Task input

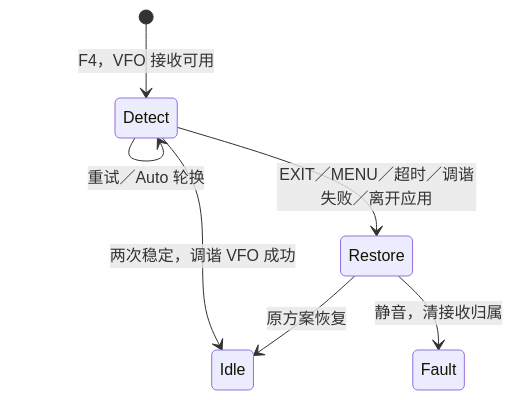
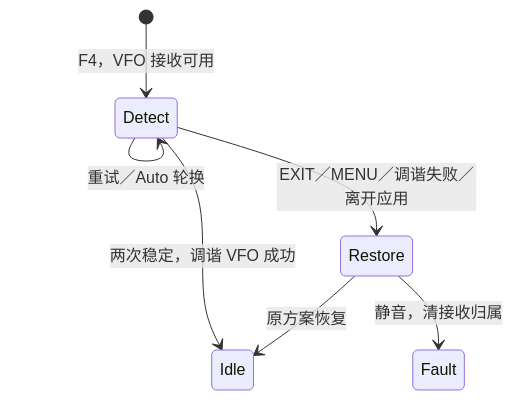
The diagram in docs/fc-design.md (lsongdev/uvk6-reborn), drawn with Mermaid before and after one commit. The commit also changed other lines of this file, not shown here.

````diff
--- a/docs/fc-design.md
+++ b/docs/fc-design.md
@@ -51,9 +51,9 @@
 ```mermaid
 stateDiagram-v2
     [*] --> Detect: F4，VFO 接收可用
     Detect --> Detect: 重试／Auto 轮换
     Detect --> Idle: 两次稳定，调谐 VFO 成功
-    Detect --> Restore: EXIT／MENU／超时／调谐失败／离开应用
+    Detect --> Restore: EXIT／MENU／调谐失败／离开应用
     Restore --> Idle: 原方案恢复
     Restore --> Fault: 静音，清接收归属
 ```
````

What to work on
Write out all the entries precisely as given, omitting each image.

Problem solution
The diagram in docs/fc-design.md (lsongdev/uvk6-reborn), drawn with Mermaid before and after one commit. The commit also changed other lines of this file, not shown here.

````diff
--- a/docs/fc-design.md
+++ b/docs/fc-design.md
@@ -51,9 +51,9 @@
 ```mermaid
 stateDiagram-v2
     [*] --> Detect: F4，VFO 接收可用
     Detect --> Detect: 重试／Auto 轮换
     Detect --> Idle: 两次稳定，调谐 VFO 成功
-    Detect --> Restore: EXIT／MENU／超时／调谐失败／离开应用
+    Detect --> Restore: EXIT／MENU／调谐失败／离开应用
     Restore --> Idle: 原方案恢复
     Restore --> Fault: 静音，清接收归属
 ```
````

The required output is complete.